Well, I like the looks of the St. Crispin's Baby Calf. As far as I know it is 100% veg--a dyed crust. I think it is a bit thin for men's shoes. I've spoken to Tony about it and he showed me some samples of a thicker product but when I went to order, it wasn't available. One of our members spent here on SF some time with Janne Melkerssohn and they had trouble with it tearing.
But it is not the only vegetable tanned upper leather I have seen or used. That said, there isn't much available in the US. Whenever I get a hide that is reported to be 100% veg, I burn a snippet. If the ash is 100% black and crusty, I am satisfied that it is as advertised. If it is a retan there will be turquoise ash in the residue. If it is pure chrome the ash will be an intense greenish blue.
I'd use more if I could get it. Hell, if I has a proper drum dying set up nearby, I'd buy up heavy (3-4 oz.) veg kips and dye them bespoke.
And having said that, I don't mind retans really. I use a lot of buffalo calf in one form or another and it's almost all retan (can't think of any that wasn't). I like it. Done properly, I don't really see a downside.
Speaking of veg tanned leathers and dubbin,oils etc., I use a vegetable tanned lining leather (many high end makers do) and it never gets conditioned with anything. Yet it never seems to crack or dry out either.
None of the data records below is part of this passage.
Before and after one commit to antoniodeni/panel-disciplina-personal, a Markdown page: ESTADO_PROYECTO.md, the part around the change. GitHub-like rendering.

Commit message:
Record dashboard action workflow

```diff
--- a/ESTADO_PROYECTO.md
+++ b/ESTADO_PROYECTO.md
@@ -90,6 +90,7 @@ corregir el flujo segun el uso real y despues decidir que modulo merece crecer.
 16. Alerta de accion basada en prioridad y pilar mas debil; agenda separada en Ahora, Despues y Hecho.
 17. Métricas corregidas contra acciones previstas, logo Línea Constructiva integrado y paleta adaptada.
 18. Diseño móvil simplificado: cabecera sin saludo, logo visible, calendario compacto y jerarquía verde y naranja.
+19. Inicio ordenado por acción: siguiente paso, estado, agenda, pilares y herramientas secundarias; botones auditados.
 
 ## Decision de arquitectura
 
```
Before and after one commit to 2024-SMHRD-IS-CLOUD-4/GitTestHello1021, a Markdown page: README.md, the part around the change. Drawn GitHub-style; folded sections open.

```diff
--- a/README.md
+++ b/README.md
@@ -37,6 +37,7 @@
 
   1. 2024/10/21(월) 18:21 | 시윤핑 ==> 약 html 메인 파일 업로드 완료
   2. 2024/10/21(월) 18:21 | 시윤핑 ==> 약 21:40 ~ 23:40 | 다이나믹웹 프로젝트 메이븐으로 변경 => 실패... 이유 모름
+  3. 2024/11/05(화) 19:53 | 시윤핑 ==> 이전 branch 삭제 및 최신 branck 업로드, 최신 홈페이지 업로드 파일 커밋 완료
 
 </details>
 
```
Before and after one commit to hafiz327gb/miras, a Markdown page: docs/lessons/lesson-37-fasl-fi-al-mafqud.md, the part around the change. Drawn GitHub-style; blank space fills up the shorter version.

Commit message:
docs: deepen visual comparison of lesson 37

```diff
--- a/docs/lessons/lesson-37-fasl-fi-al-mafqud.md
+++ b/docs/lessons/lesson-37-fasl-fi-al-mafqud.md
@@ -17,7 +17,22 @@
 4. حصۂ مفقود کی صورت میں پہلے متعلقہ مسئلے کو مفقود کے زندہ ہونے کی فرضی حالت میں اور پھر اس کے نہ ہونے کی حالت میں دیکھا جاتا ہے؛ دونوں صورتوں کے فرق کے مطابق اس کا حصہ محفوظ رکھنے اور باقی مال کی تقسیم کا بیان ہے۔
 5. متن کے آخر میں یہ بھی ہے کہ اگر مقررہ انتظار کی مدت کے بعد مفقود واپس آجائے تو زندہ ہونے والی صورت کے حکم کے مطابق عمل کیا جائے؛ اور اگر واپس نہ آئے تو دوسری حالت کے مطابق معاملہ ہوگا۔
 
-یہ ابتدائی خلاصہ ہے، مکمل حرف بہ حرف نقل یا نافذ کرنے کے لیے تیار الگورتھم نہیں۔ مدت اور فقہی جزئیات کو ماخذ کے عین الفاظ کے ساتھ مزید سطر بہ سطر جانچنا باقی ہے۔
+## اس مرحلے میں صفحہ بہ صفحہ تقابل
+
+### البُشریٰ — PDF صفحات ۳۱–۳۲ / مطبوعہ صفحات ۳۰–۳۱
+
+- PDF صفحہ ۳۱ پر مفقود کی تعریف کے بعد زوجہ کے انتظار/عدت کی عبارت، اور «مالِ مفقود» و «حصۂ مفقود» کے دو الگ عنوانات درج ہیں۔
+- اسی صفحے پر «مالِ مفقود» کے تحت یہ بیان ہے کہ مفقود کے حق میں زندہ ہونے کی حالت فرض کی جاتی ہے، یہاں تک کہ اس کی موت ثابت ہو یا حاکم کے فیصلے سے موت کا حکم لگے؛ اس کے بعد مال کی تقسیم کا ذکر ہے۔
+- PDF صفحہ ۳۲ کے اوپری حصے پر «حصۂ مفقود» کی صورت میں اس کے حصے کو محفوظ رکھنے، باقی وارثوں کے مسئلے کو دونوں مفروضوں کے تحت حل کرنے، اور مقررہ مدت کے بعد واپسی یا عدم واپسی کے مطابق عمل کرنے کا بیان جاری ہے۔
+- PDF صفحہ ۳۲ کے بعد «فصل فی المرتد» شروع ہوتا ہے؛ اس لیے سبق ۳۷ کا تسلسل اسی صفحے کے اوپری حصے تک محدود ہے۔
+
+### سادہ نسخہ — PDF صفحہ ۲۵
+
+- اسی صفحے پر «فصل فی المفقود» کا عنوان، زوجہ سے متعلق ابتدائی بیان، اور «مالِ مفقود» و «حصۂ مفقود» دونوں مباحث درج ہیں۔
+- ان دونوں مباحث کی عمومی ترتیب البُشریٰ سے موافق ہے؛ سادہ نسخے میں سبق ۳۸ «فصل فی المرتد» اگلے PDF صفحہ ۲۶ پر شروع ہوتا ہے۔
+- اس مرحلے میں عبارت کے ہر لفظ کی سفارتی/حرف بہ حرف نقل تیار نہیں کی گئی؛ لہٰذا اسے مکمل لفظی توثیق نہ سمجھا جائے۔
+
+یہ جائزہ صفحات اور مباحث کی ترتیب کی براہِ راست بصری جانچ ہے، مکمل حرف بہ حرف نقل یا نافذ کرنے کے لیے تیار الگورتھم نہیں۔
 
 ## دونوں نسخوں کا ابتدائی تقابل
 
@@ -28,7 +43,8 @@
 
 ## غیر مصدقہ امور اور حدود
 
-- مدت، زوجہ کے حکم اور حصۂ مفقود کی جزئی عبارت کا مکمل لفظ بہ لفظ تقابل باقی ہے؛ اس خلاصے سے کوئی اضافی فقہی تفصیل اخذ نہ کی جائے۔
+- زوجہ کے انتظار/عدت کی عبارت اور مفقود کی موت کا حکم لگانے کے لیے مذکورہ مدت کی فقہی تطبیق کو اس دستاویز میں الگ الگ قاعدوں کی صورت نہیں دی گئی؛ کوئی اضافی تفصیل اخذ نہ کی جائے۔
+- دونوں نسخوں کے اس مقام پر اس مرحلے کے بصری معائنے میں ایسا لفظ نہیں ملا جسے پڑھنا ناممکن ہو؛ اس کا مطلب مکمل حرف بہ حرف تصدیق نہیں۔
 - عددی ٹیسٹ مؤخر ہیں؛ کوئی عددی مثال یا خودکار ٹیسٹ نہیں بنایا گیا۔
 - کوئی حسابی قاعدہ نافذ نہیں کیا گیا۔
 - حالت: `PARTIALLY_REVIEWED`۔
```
I can't speak to whether chrome could be produced as a crust. Of course it could, because all that really means is that it has not been finished. But it would look like hell. And having said that I've seen shoes that were purportedly crust leather (to be dyed and antiqued, etc,) that looks pretty white/grey for even a retan.
edited for punctuation and clarity
Leather goes through curing, beamhouse/preparing, tanning, dressing, and the finishing.
In the tanning process there's veg tan, chrome tan, combination, or chrome tan veg retan. Box/willow calf are traditionally chrome tanned and most thought after.
A lot of those ugly wet blue trace of chrome tan is washed away during dressing, where chemicals are added for suppleness and color.